CAPS member aldough scoffs at State Street's brave face in the aftermath of the announcement, noting that its promises of recovery are a common siren song:

$9 billion in unrealized losses. They really think these investments will come back? I've heard that too many times over the last year.

An enriching investment
To cynics, it's not surprising that President Obama once again waived his campaign pledge to reduce the influence of lobbyists in Washington by not letting them serve in his administration. Obama appointed a Raytheon lobbyist to be the second in command at the Defense Department, even though the defense contractor earned $17 billion in revenue from government contracts in 2007.

Even without having an alleged inside track overseeing the procurement process, CAPS All-Star BSHumphreyII felt Raytheon was already a strong contender, since weapons systems ought to be upgraded around the world:

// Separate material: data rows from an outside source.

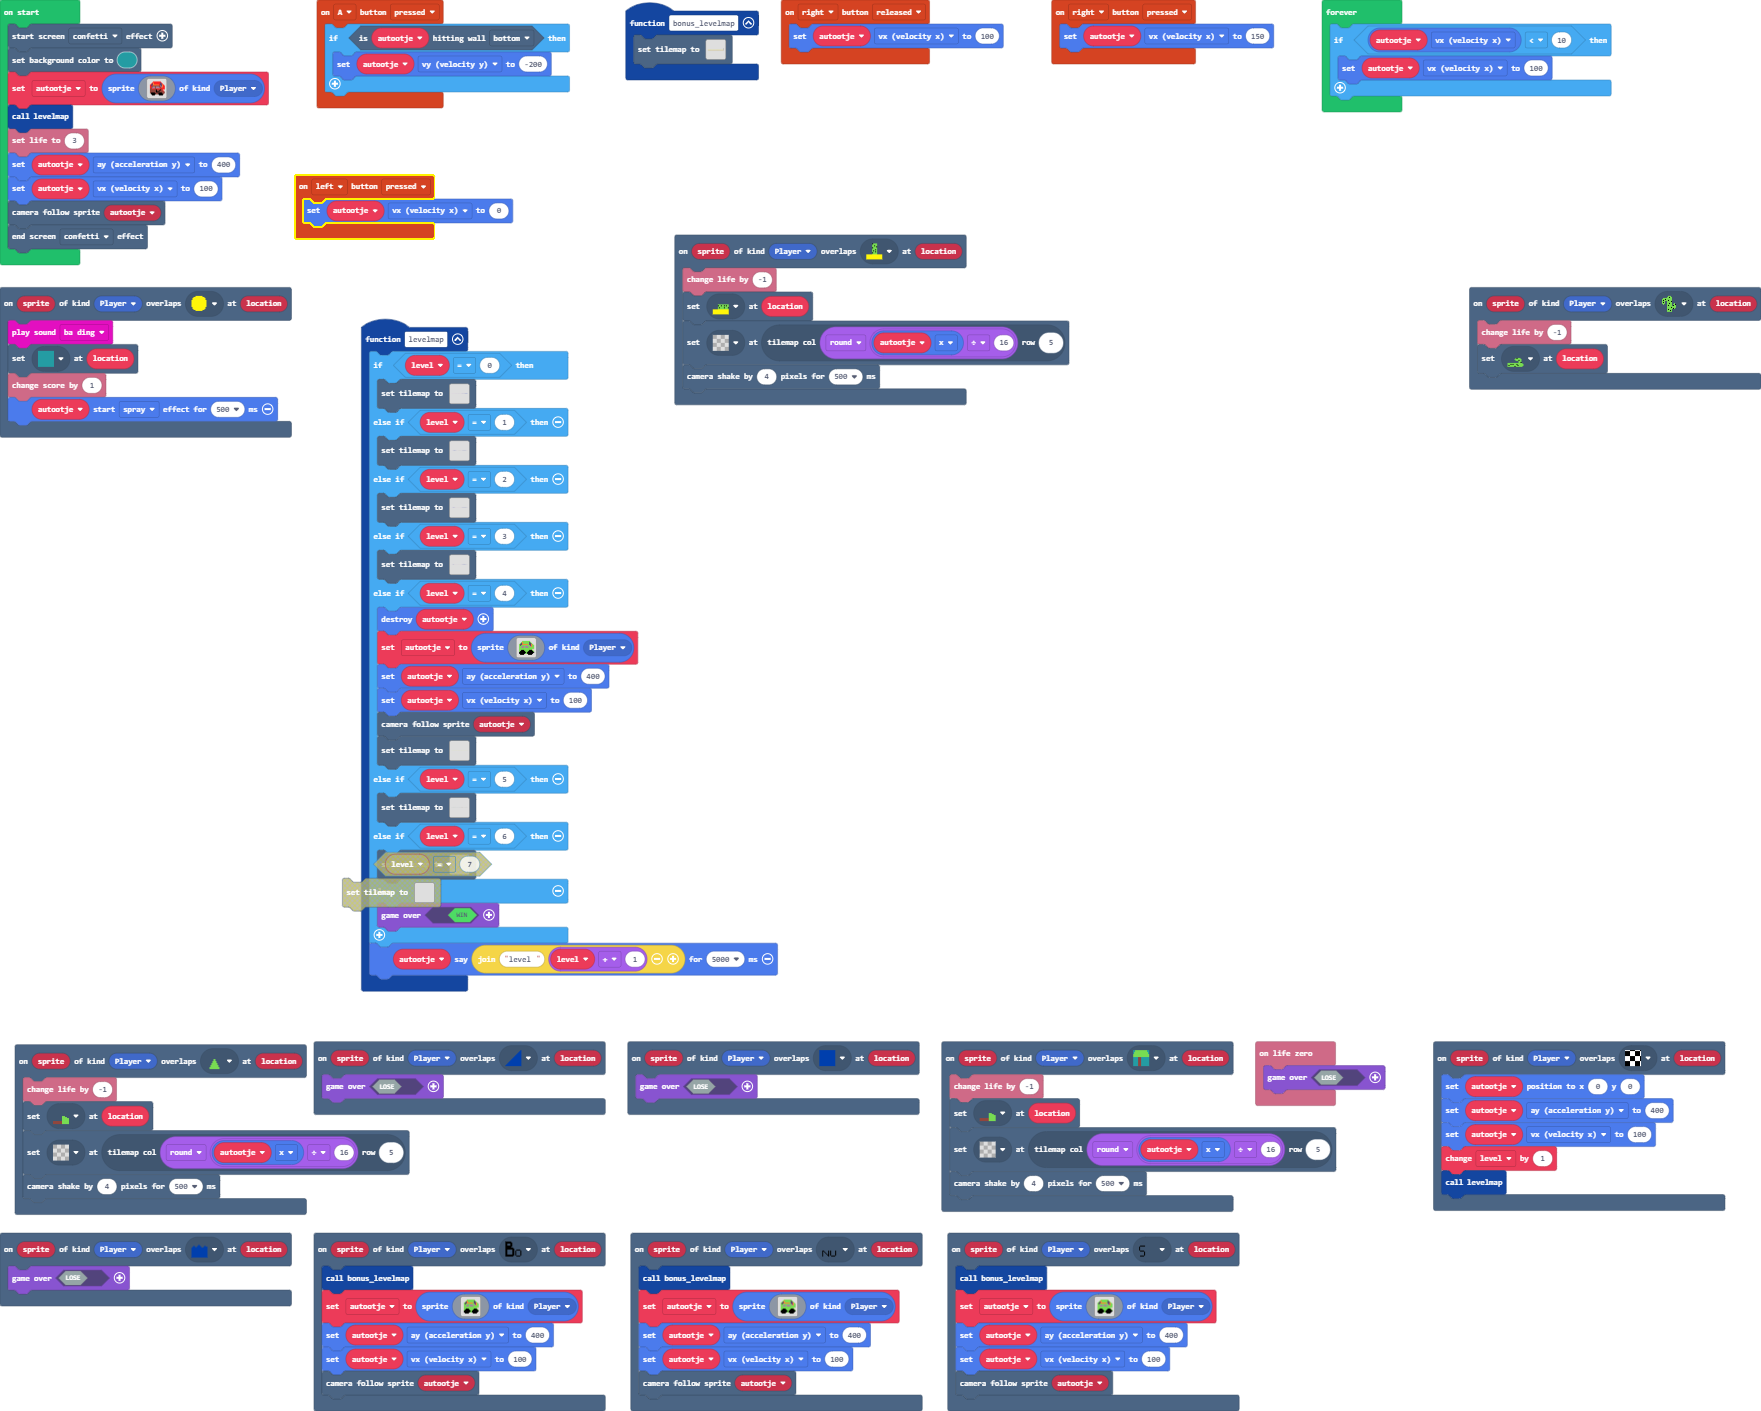
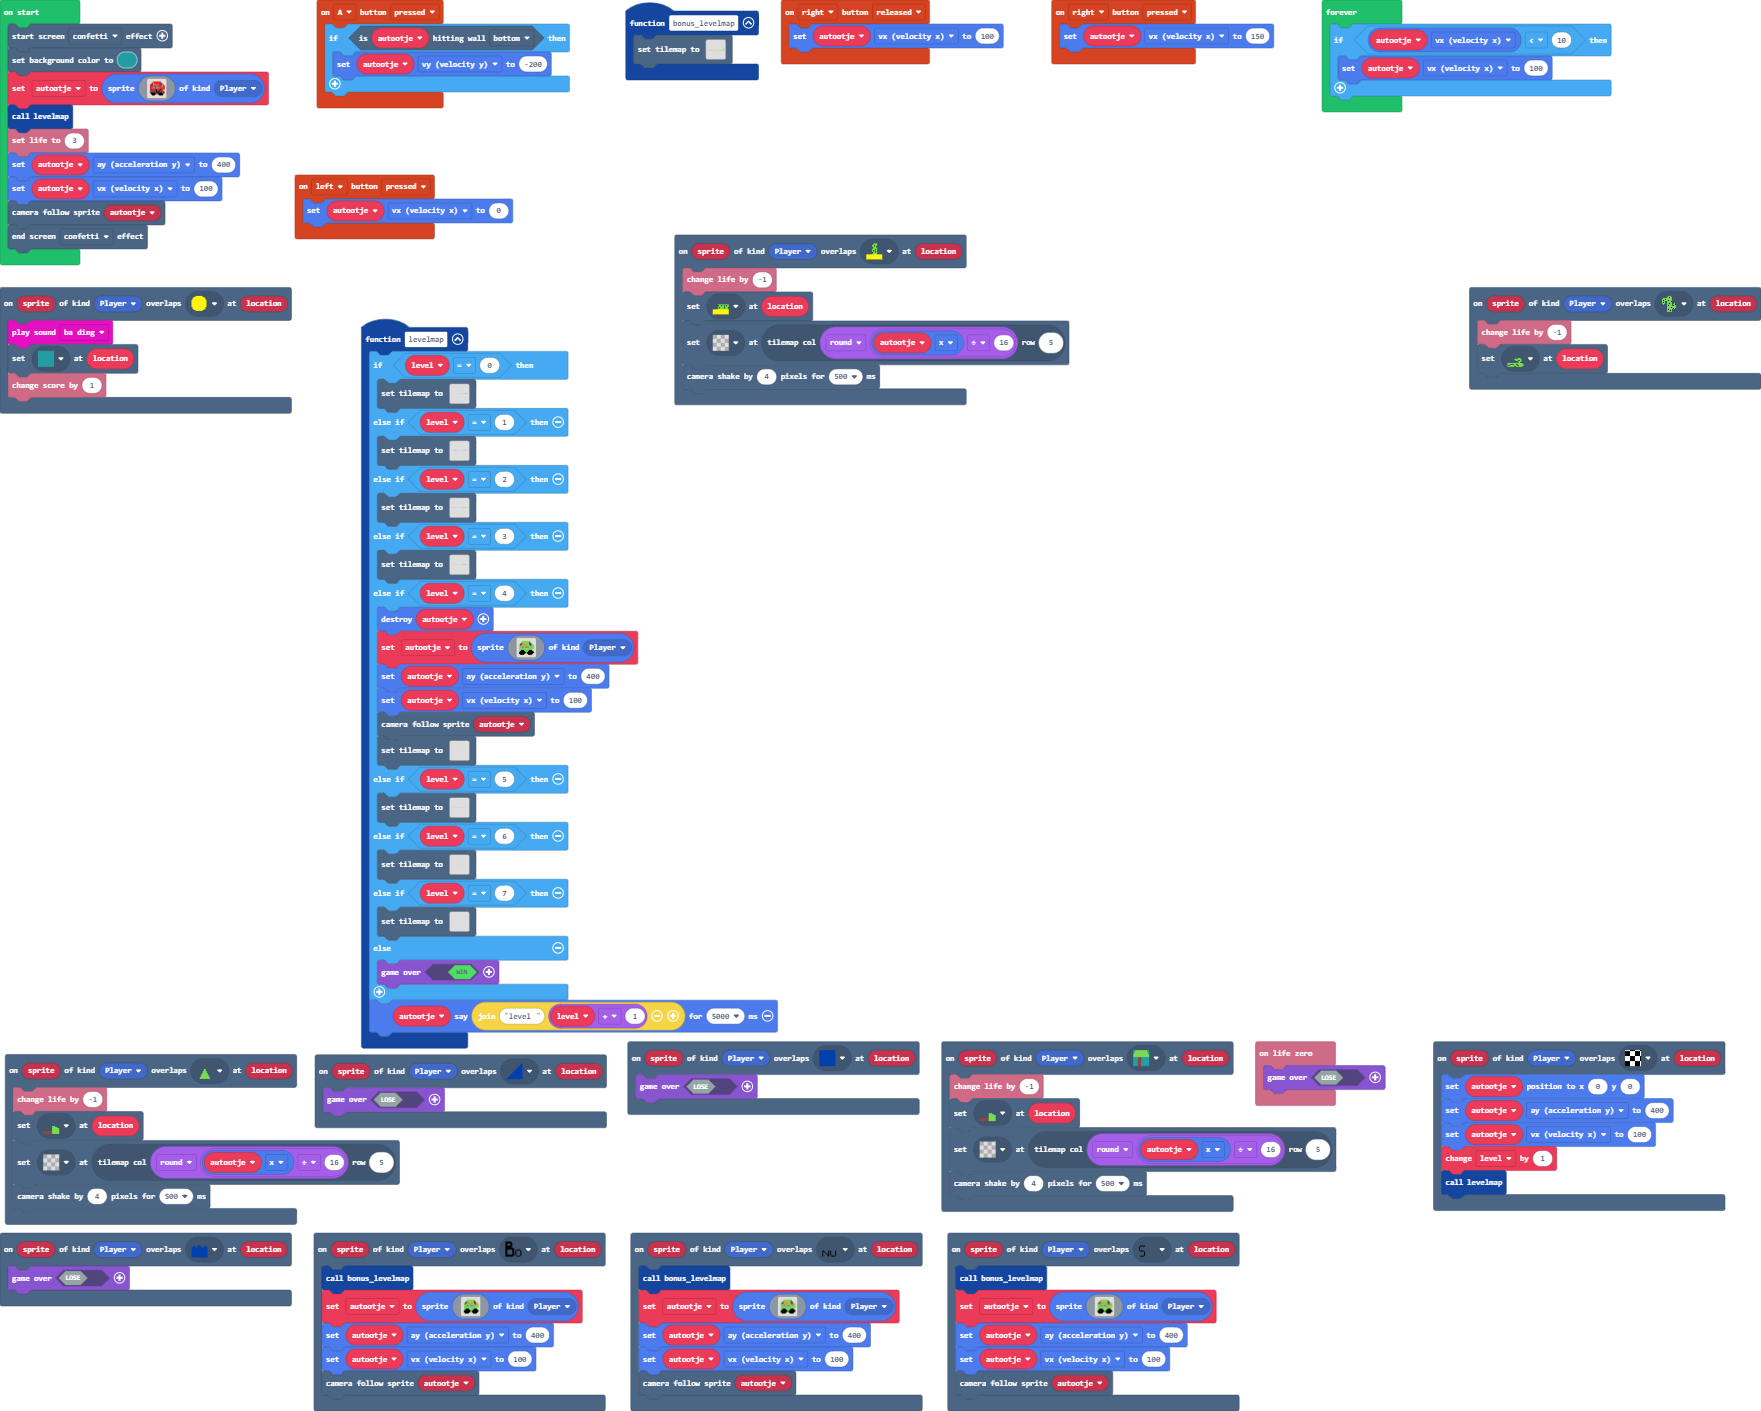
Update pxt.json, main.blocks, main.ts

Changed region(s): [[0.0, 0.5925, 0.4373, 0.8731], [0.0, 0.2807, 0.1874, 0.3118]]

diff --git a/main.ts b/main.ts
@@ -41,6 +41,8 @@ function levelmap () {
         tiles.setTilemap(tilemap`level_13`)
     } else if (level == 6) {
         tiles.setTilemap(tilemap`level_14`)
+    } else if (level == 7) {
+        tiles.setTilemap(tilemap`level_15`)
     } else {
         game.over(true)
     }
@@ -86,7 +88,6 @@ scene.onOverlapTile(SpriteKind.Player, myTiles.tile4, function (sprite, location
     music.baDing.play()
     tiles.setTileAt(location, myTiles.tile9)
     info.changeScoreBy(1)
-    autootje.startEffect(effects.spray, 500)
 })
 scene.onOverlapTile(SpriteKind.Player, myTiles.tile42, function (sprite, location) {
     bonus_levelmap()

Raytheon is easily the world leader in missiles, with a great portfolio of long-term contracts. Less will in the United States to deploy infantry overseas could mean a return to the Tomahawk diplomacy of old, and Raytheon is delivering a new generation of Tomahawks and other ground attack missiles. Also, international sales should be strong as our allies modernize their missile inventories. Software, sensors, and other electronics round out a strong, forward-looking defense contract business. Look for them to continue to grow earnings while a lot of business in a lot of other sectors contract through the recession. Raytheon has shown confidence in this with a $2 billion buyback announced last quarter.

There's no need to fear...
Underdogs shine brightest when their backs are to the wall. Still, it takes more than a few All-Star picks and a quick paragraph to make serious buy or sell decisions. Start your own research on these stocks on Motley Fool CAPS, where your opinion can still save the day. While there, you can read a company's financial reports, scrutinize key data and charts, and examine the comments your fellow investors have made, all from a stock's CAPS page.

US Bancorp is a Motley Fool Income Investor pick. Try any of our Foolish newsletters today, free for 30 days.

Fool contributor Rich Duprey does not have a financial position in any of the stocks mentioned in this article. You can see his holdings here. The Motley Fool has a disclosure policy.